A new musical playing at The Park Theatre has audiences out for blood–in a good way.
Midway through its eight-show run, Evil Dead: The Musical is not your typical theatre production. Based on the 1981 cult horror film The Evil Dead and its sequels Evil Dead II (1987) and Army of Darkness (1992), the locally produced comedy tells the story of five college students who spend a night in an abandoned cabin in the woods, and inadvertently unleash an ancient evil curse unto the world.
Beyond the well-choreographed musical numbers and hilarious performances, the show prominently features evil demons, 40-50 litres of fake blood, and our hero brandishing a chainsaw and a shotgun.
Needless to say, the show is for adults only. It features strong language, sexual innuendo, and plenty of simulated gore.
Hardcore fans of the cult film franchise should already be familiar with the hilarious musical tribute that first premiered in Toronto back in 2003. The production has proven to be popular around the world, with one production currently embarking on a North American tour. Remarkably, this is the first time a production of Evil Dead: The Musical has been put on in Winnipeg.
“It’s a hard sell, trying to bring this show to a venue and telling them, ‘yeah and we’re going to spray blood all over your stage,'” said Corey Wreggitt, the director of the production.
The show opened to a sold-out late-night crowd on Oct. 29, filling the house the following two nights before taking a short break so the venue could host a wedding (of all things) and two screenings of another classic cult film, The Rocky Horror Picture Show.
Featuring an all-Winnipeg cast and crew, the theatre’s stage had to be completely rebuilt to accommodate the impressive amount of practical effects that the musical requires. Wreggitt says Park Theatre owner Erick Casselman has been incredibly supportive of all the production’s needs.
“We have a lot of the same kinds of special effects that you would find in a low-budget horror movie–that works really well for film, but on stage it’s a whole different animal,” said Wreggitt.
Evil Dead: The Musical is one of the most unique theatre experiences out there. On top of the technical aspects that make the show special, a live band accompanies the performance on stage, as the actors work their way through the cleverly written dialogue and musical numbers.
People are encouraged to come out dressed up in costume as zombies or demons for each show, as audience interaction is a huge part of the production. General tickets are $25, but for an extra $10, you’ll get a poncho and a seat up close to the stage in the “splatter zone”–where fake blood sprays out into the seating area during the gory moments.
“It gets very, very messy. People were covered walking out of here,” said Wreggitt.
Producer Quinn Greene spends the majority of the show with the crew behind the scenes, making sure all the gags and effects go off smoothly.
“My goal is to just spray everybody, make sure everybody is covered,” said Greene, “because I know that they will be entertained by all the other elements and the amazing team that we have.”

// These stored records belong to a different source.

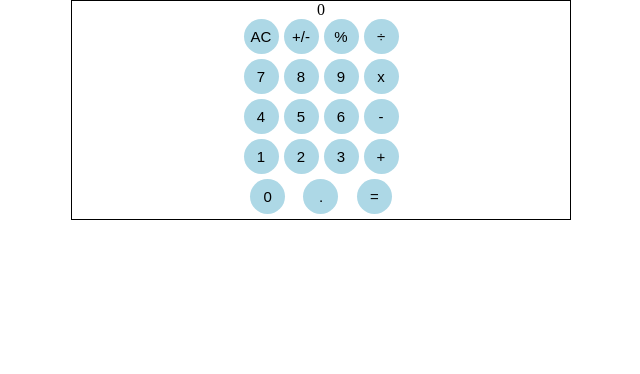
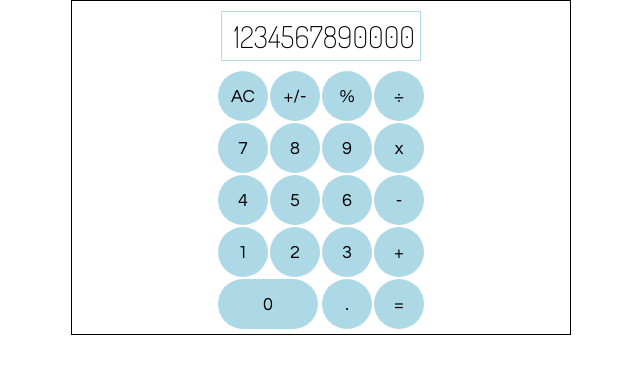
Before and after one commit to mikeberk/calculator, a plain HTML site: page index.html in a window 1280 px wide. Shown: the whole page, without its empty margins (319-959 px from the left). Drawn offline with Linux system fonts and the light colour scheme.

Commit message:
Added button styling and basic display onClick handling. Some addition functionality

```diff
--- a/index.html
+++ b/index.html
@@ -5,44 +5,38 @@
     <meta http-equiv="X-UA-Compatible" content="IE=edge">
     <meta name="viewport" content="width=device-width, initial-scale=1.0">
     <title>Calculator</title>
+    <link rel="preconnect" href="https://fonts.gstatic.com">
+    <link href="https://fonts.googleapis.com/css2?family=Dosis:wght@200&family=Questrial&display=swap" rel="stylesheet">
     <link rel="stylesheet" href="styles.css">
 </head>
 <body>
     <div class="container">
-        <div class="screen">0</div>
+        <div class="screen">1234567890000</div>
 
         <div class="btn-group">
-            <button class="btn">AC</button>
-            <button class="btn">+/-</button>
-            <button class="btn">%</button>
-            <button class="btn">÷</button>
-        </div>
+            <button class="btn ac">AC</button>
+            <button class="btn sign">+/-</button>
+            <button class="btn per">%</button>
+            <button class="btn divide">÷</button>
 
-        <div class="btn-group">
-            <button class="btn">7</button>
-            <button class="btn">8</button>
-            <button class="btn">9</button>
-            <button class="btn">x</button>
-        </div>
+            <button class="btn seven">7</button>
+            <button class="btn eight">8</button>
+            <button class="btn nine">9</button>
+            <button class="btn multiply">x</button>
 
-        <div class="btn-group">
-            <button class="btn">4</button>
-            <button class="btn">5</button>
-            <button class="btn">6</button>
-            <button class="btn">-</button>
-        </div>
+            <button class="btn four">4</button>
+            <button class="btn five">5</button>
+            <button class="btn six">6</button>
+            <button class="btn subtract">-</button>
 
-        <div class="btn-group">
-            <button class="btn">1</button>
-            <button class="btn">2</button>
-            <button class="btn">3</button>
-            <button class="btn">+</button>
-        </div>
+            <button class="btn one">1</button>
+            <button class="btn two">2</button>
+            <button class="btn three">3</button>
+            <button class="btn add">+</button>
 
-        <div class="btn-group">
-            <button class="btn">0</button>
-            <button class="btn">.</button>
-            <button class="btn">=</button>
+            <button class="btn zero">0</button>
+            <button class="btn decimal">.</button>
+            <button class="btn equal">=</button>
         </div>
     </div>
     <script src="script.js"></script>
--- a/script.js
+++ b/script.js
@@ -19,3 +19,64 @@ function operate (operator, a, b) {
             break;
     }
 }
+
+const display = document.querySelector('.screen');
+const btns = document.querySelectorAll('.btn');
+/*
+const oneBtn = document.querySelector('.one');
+const twoBtn = document.querySelector('.two');
+const threeBtn = document.querySelector('.three');
+const fourbtn = document.querySelector('.four');
+const fiveBtn = document.querySelector('.five');
+const sixBtn = document.querySelector('.six');
+const sevenBtn = document.querySelector('.seven');
+const eightBtn = document.querySelector('.eight');
+const nineBtn = document.querySelector('.nine');
+const zeroBtn = document.querySelector('.zero');
+*/
+
+// main click function
+function clickHandler (btn) {
+    btn.addEventListener('click', (e) => {
+        switch (e.target.innerText) {
+            case '1':
+            case '2':
+            case '3':
+            case '4':
+            case '5':
+            case '6':
+            case '7':
+            case '8':
+            case '9':
+            case '0':
+                currentInput = currentInput.concat(e.target.innerText)
+                display.textContent = currentInput;
+                break;
+            case 'AC':
+                currentInput = '';
+                operA = 0;
+                operB = 0;
+                display.textContent = '0';
+                break;
+            case '+':
+                currentInput = operate('+', operA, parseFloat(currentInput));
+                display.textContent = currentInput;
+                operA = parseFloat(currentInput);
+                currentInput = '';
+                currentOperator = '+';
+                break;
+            case '=':
+                operB = parseFloat(currentInput);
+                currentInput = operate(currentOperator, operA, operB).toString();
+                display.textContent = currentInput;
+                operA = parseFloat(currentInput);
+                currentInput = '';
+        }
+    })
+}
+
+let currentInput = '';
+let operA = 0;
+let operB = 0;
+let currentOperator = '';
+btns.forEach(btn => clickHandler(btn));
--- a/styles.css
+++ b/styles.css
@@ -2,6 +2,7 @@
     margin: 0;
     padding: 0;
     box-sizing: border-box;
+    font-family: 'Questrial', sans-serif;
 }
 
 .container {
@@ -15,17 +16,46 @@
 }
 
 .btn-group {
-    width: 160px;
-    display: flex;
-    justify-content: space-around;
+    display: grid;
+    grid-template-columns: repeat(4, 1fr);
+    grid-template-rows: repeat(5, 1fr);
+    grid-gap: 2px;
     margin-bottom: 5px;
 }
 
 .btn {
-    width: 35px;
-    height: 35px;
-    font-size: 15px;
+    height: 50px;
+    width: 50px;
+    font-size: 18px;
     border: none;
     background-color: lightblue;
     border-radius: 50%;
+    transition: all 0.2s;
+    -webkit-transition: all 0.2s;
 }
+
+.zero {
+    grid-column: 1/3;
+    width: 100px;
+    border-radius: 30px;
+}
+
+.screen {
+    margin: 10px;
+    padding: 5px;
+    font-family: 'Dosis', sans-serif;
+    font-size: 30px;
+    border: 1px solid lightblue;
+    width: 200px;
+    text-align: right;
+
+}
+
+.btn:hover {
+    background-color: rgb(127, 205, 231)
+}
+
+.btn:active {
+    background-color: rgb(194, 213, 219);
+    color: rgb(87, 86, 86);
+}
```
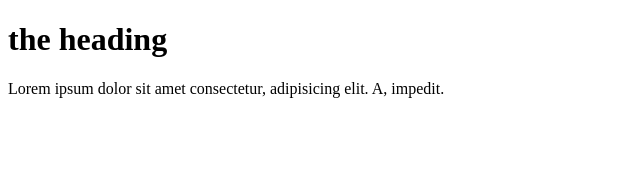
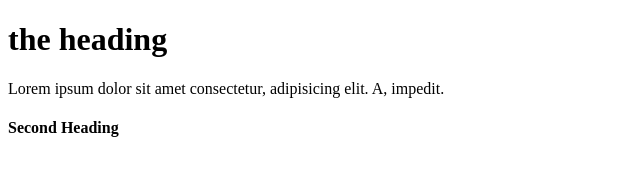
Before and after one commit to moinahmad25/destiny-website, a plain HTML site: page index.html in a window 1280 px wide. Shown: the whole page, without its empty margins (0-640 px from the left). Drawn offline with Linux system fonts and the light colour scheme.

Commit message:
h4 added

```diff
--- a/index.html
+++ b/index.html
@@ -8,5 +8,6 @@
 <body>
     <h1>the heading</h1>
     <p>Lorem ipsum dolor sit amet consectetur, adipisicing elit. A, impedit.</p>
+    <h4>Second Heading</h4>
 </body>
 </html>
```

The all-local cast does a great job capturing the light-hearted, funny tone that the musical requires. In spite of all the blood and gore, Evil Dead: The Musical is pure comedy. Given Winnipeg’s talented independent theatre and improv scene, and an obsession for cult films–the Park Theatre has been successfully screening interactive movie nights for the past two years–Greene was confident Evil Dead: The Musical would find its audience.
“One of the things that drew me to doing the show is we have a great improv community. I know a lot of the Dungeons and Dragons Improv guys and they do a fantastic job. Phantom of the Paradise, Rocky Horror Picture Show, The Room–a lot of this stuff has gotten such a great response,” said Greene.
“I figured this is a town where people love to interact and they love live theatre not only because its interactive and all that stuff, but when you have something go wrong–and for this type of show we have a lot to cope with–our actors are so good to manage it.”
Greene is encouraged by the responses he’s heard from people who have already checked out the show. The cast invaded the RBC Convention Centre in full costume for the Central Canada Comic Con on Friday and Saturday, to interact and engage with what Greene considers their key demographic. Greene says one fan he talked to said the Winnipeg show was better than the production he had seen in Las Vegas.
“I wanted to make sure we delivered what we promised: a really funny show, a musically sound show, a lot of great talented singers and performers that are also good at acting as well,” said Greene.
Greene and Wreggitt have been involved in Fringe or independent film productions in the city over the past decade. Greene believes that Winnipeg shouldn’t downplay the immense talent that our city boasts.
“I think in some ways we feel like we’re a small town with small town sensibilities. I know especially our arts community has so many amazingly talented people, and sometimes I find that it’s difficult for productions from out of town to cast roles here because I think they see us as a small town as well.”
Evil Dead: The Musical has a string of five more shows, starting Nov. 5 before wrapping up for good on Nov. 9.
“The show itself is big and loud and kind of dumb, but those things are fun,” said Wreggitt. “We want people to come out, have a good time, have a few drinks and just laugh and enjoy the circus, the spectacle of it.”
Tickets can be purchased online through Ticketfly.com, or in person at the Park Theatre.
Photos by Marc Lagace